"Now, I’m sure," he said, "that you can control this with diet and exercise. But the fact is that you are a diabetic, even if you can get the numbers back to normal and you ought to start acting like someone who gives a (expletive deleted) about his health."
I was 48 years old at the time. My weight had ballooned to about 220 pounds and, from years in print and broadcasting, I had acquired the dietary habits that go with the stress and schedules which tend to come with this business.
In short, I needed to do something to avoid a slow, painful death which would surely have happened eventually absent some action.
I write this in the context of the Center for Science in the Public Interest’s threatened lawsuit against Kelloggs and Viacom "to stop them from marketing junk food to young children.
"The plaintiffs contend that these two companies are directly harming kids’ health since the overwhelming majority of food products they market to children are high in sugar, saturated and trans fat, or salt, or almost devoid of nutrients. They will ask a Massachusetts court to enjoin the companies from marketing junk foods to audiences where 15 percent or more of the audience is under age eight, and to cease marketing junk foods through web sites, toy giveaways, contests, and other techniques aimed at that age group." (The text in quotes came from their press release)

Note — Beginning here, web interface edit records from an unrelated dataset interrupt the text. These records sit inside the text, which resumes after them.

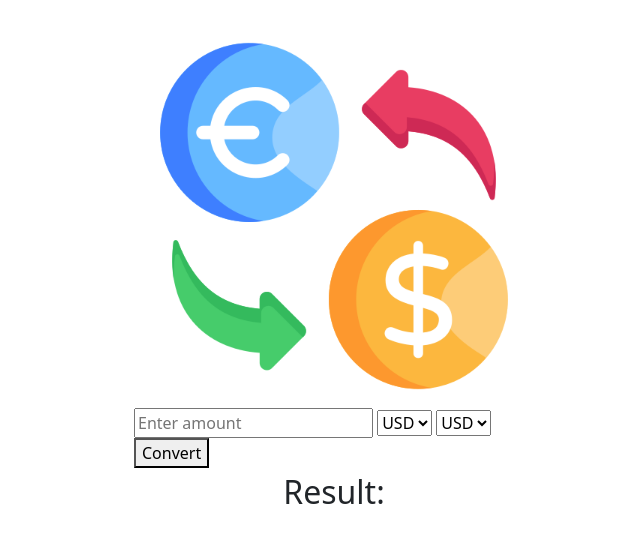
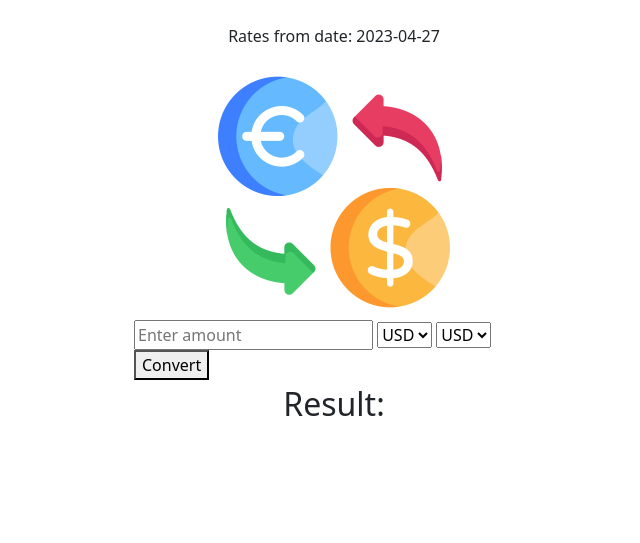
Before and after one commit to haveacar/free_currency_convertor, a Flask app: page / in a window 1280 px wide. Shown: the part 73-616 px from the top of the page, without its empty margins (306-946 px from the left). Run offline with Flask 3, Linux system fonts and the light colour scheme.

Commit message:
optimize code

```diff
--- a/app.py
+++ b/app.py
@@ -16,7 +16,7 @@ class Currency:
     def __init__(self):
         pass
 
-    def currency_convector(self,f_rates):
+    def currency_convector(self):
 
         def receive_data():
             """
@@ -64,13 +64,13 @@ class Currency:
         all_rates = reload_rates()
 
         # get data rates
-        date=all_rates.get("date")
+        #date=all_rates.get("date")
 
         # get all rates
-        full_rates = all_rates.get("rates")
+        #full_rates = all_rates.get("rates")
 
 
-        return full_rates,date
+        return all_rates
 
 
 app = Flask(__name__)
@@ -83,18 +83,19 @@ favorite_rates= ('USD', 'EUR', 'GBP', 'JPY')
 
 @app.route('/', methods=['GET', 'POST'])
 def index():
-
+    data = conversion_rates.currency_convector().get("date")
     if request.method == 'POST':
 
         amount = float(request.form['amount'])
         from_currency = request.form['from_currency']
         to_currency = request.form['to_currency']
         # get conversion rate
-        conversion_rate = conversion_rates.currency_convector(favorite_rates)[0][to_currency] / conversion_rates.currency_convector(favorite_rates)[0][from_currency]
+        conversion_rate = conversion_rates.currency_convector().get("rates")[to_currency] / conversion_rates.currency_convector().get("rates")[from_currency]
         converted_amount = round(amount * conversion_rate, 2)
-        return render_template('index.html', amount= amount, from_currency= from_currency + " =", converted_amount=converted_amount, to_currency=to_currency)
+        # return template rates
+        return render_template('index.html', data=data, amount= amount, from_currency= from_currency + " =", converted_amount=converted_amount, to_currency=to_currency)
     else:
-        return render_template('index.html')
+        return render_template('index.html', data=data)
 
 
 if __name__ == '__main__':
--- a/templates/index.html
+++ b/templates/index.html
@@ -24,7 +24,10 @@
         <li class="nav-item"><a href="#" class="nav-link">About</a></li>
       </ul>
     </header>
-    <div style="max-width:30%; display:block; margin: auto;">
+    <div style="text-align:center;" >
+            <p style="margin-top: 5px;">Rates from date: {{ data }}</p>
+        </div>
+    <div style="max-width:20%; display:block; margin: auto;">
         <img class="img-fluid" src="{{ url_for('static', filename='img/money-exchange.png') }}" alt="..."/>
     </div>
     <form method="post">
```
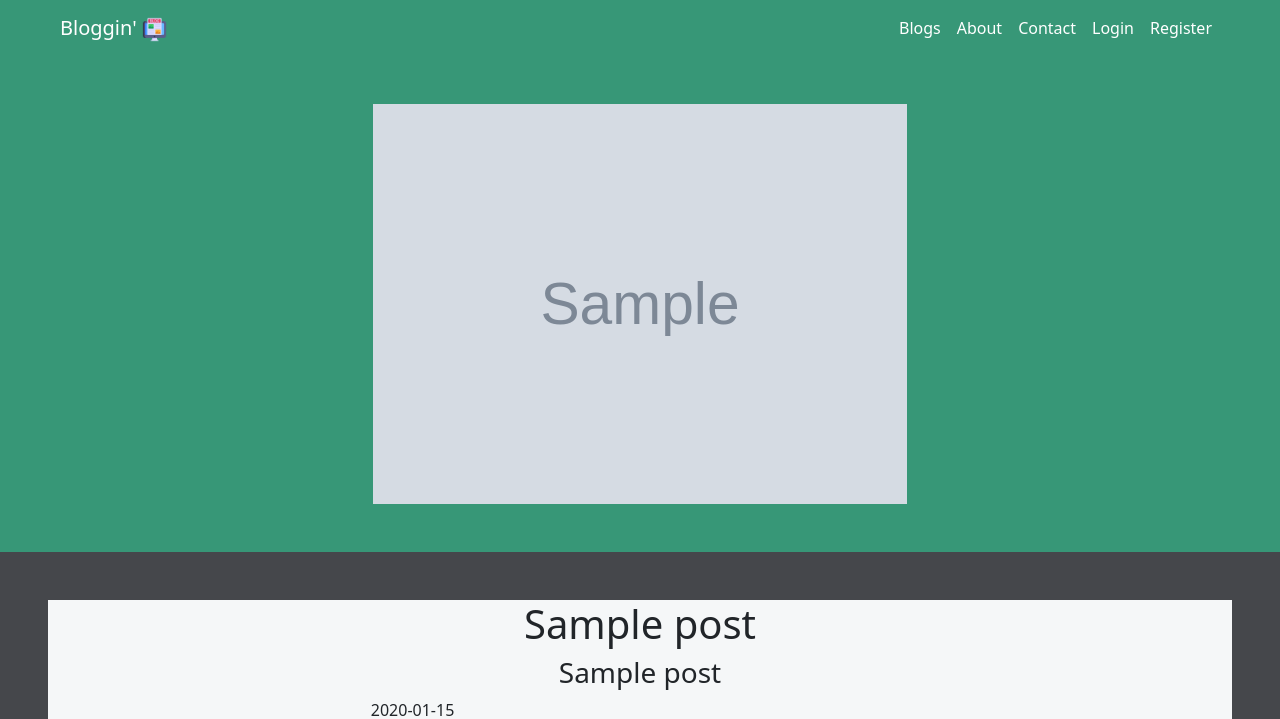
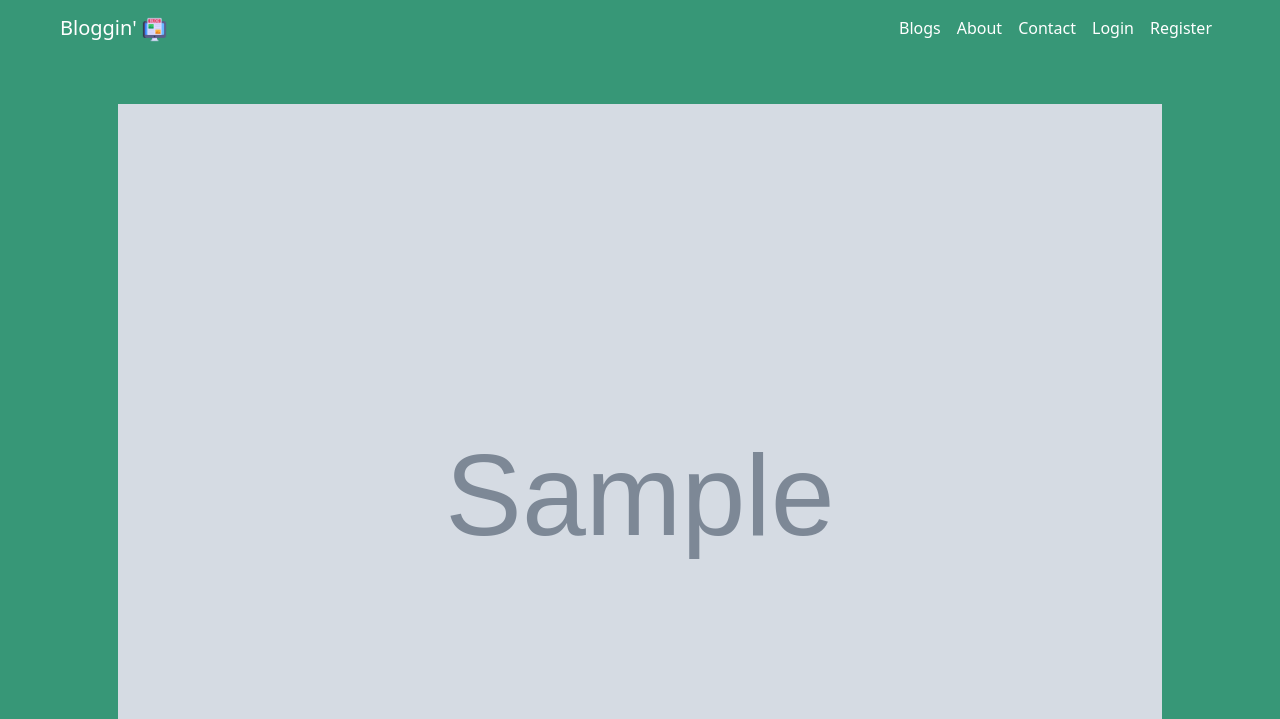
Before and after one commit to RyanZmu/Bloggin, a Flask app: page /posts/1 in a window 1280 px wide. Shown: the top 719 px of the page. Run offline with Flask 3, Linux system fonts and the light colour scheme; tables that the repository leaves empty hold one stand-in row (values such as "Sample post"); grey boxes marked "Sample" are stand-in pictures; some libraries are stand-ins or nearby versions.

Commit message:
fixed delete button and post images for mobile

```diff
--- a/templates/forms.html
+++ b/templates/forms.html
@@ -16,9 +16,9 @@
         <div class="col">
             <!--Change header for page-->
             {% if 'edit-post' is in request.url %}
-            <h1>Edit Post</h1>
+            <h1 class="text-white">Edit Post</h1>
             {% else %}
-            <h1>New Post</h1>
+            <h1 class="text-white">New Post</h1>
             {% endif %}
             {{ render_form(form)}}
             <!--Call text editor-->
--- a/templates/index.html
+++ b/templates/index.html
@@ -22,7 +22,7 @@
         <div class="row d-flex justify-content-center align-items-center flex-column">
             <div class="col-lg-8 col-md-8 col-sm-12 card-container my-5 p-2">
                 {% for post in posts %}
-                    <div class="card post d-flex flex-row align-items-center justify-items-evenly justify-content-evenly p-3 mt-3 mb-3">
+                    <div class="card post d-flex flex-row align-items-center justify-content-evenly p-3 mt-3 mb-3">
                         <img class="w-25" src="{{ post['img_url'] }}">
                         <div class="col p-3 d-flex flex-column">
                         <a href="{{ url_for('get_blog_post', post_id=post['id']) }}">
@@ -37,12 +37,9 @@
                                 </p>
                             </div>
                         </div>
-                        <div class="col-1 d-flex flex-column">
                             {% if current_user.is_authenticated and current_user.id == post["author_id"] or current_user.id == 1%}
                                 <a class="btn bg-danger text-white" href="{{ url_for('delete_post', post_id=post['id']) }}">Delete</a>
                             {% endif %}
-                        </div>
-
                     </div>
                 {% endfor %}
             </div>
--- a/templates/post.html
+++ b/templates/post.html
@@ -3,11 +3,9 @@
 {% block title %} Posts {% endblock %}
 
 {% block content %}
-<div class="container-fluid d-flex banner justify-content-center align-items-center w-100 h-50 p-5">
-    <img src="{{ post['img_url'] }}" style="height:50vh">
-</div>
-<div class="container-fluid">
+<div class="container">
     <div class="row">
+        <img src="{{ post['img_url'] }}" class="post-image p-5">
         <div class="col d-flex flex-column align-items-center mb-5 p-5 post-container">
             <div class="col-12 d-flex align-items-center flex-column post-body">
                 <h1>{{ post["title"] }}</h1>
```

Sadly, all that is true.
But the fact is, however correct the assumptions behind the lawsuit are—and they are—this is still the United States of America and we expect our parents to handle these decisions, not the Massachusetts court system so well portrayed by James Spader and William Shatner in Boston Legal.
I heard a representative of the Center tell Fox News the other day that this lawsuit is necessary because parents just cannot resist the "nagging" of their kids when it comes to soft drinks and sugary treats.
That is a problem which is simply not in the province or jurisdiction of the courts in Massachusetts or any other blue state. Unfortunately, they’ll go judge shopping and find some clown—like the one in Vermont who sentenced a child rapist to 60 days—who will be sympathetic to their cause and, at least at the lower levels, will probably win some kind of judgment. You don’t think they picked Massachusetts by accident, do you?
But ultimately, I don’t want the court system, Kelloggs, Viacom or the Center For Science in the Public Interest to raise our kids.
That is the sole job of parents.
In our household, you can ask my 15-year-old stepson how well "nagging" works to get us to stop buying diet soft drinks and sugar free foods. Stephen will probably be glad to tell you of his very limited success in those areas. (He will also tell you that his cell phone is in my desk drawer until further notice and that I have a collection of his shirts which I have deemed unsuitable for wear in school. The Nevada court system had nothing to do with those decisions.)
If the Center for Science in the Public Interest really wanted to spend its money wisely, it would forget lawsuits and spend its money educating parents about what future problems the nine Cokes a day that I used to drink caused me and how to avoid those problems.
All things being equal, I have found that a little education—learning to read food labels for starters—and a little willpower can put a much bigger dent in the onset of juvenile and adult diabetes than their silly lawsuit.
Forcing people to do the right thing is often not possible.
Teaching them the consequences of doing the wrong thing almost always works.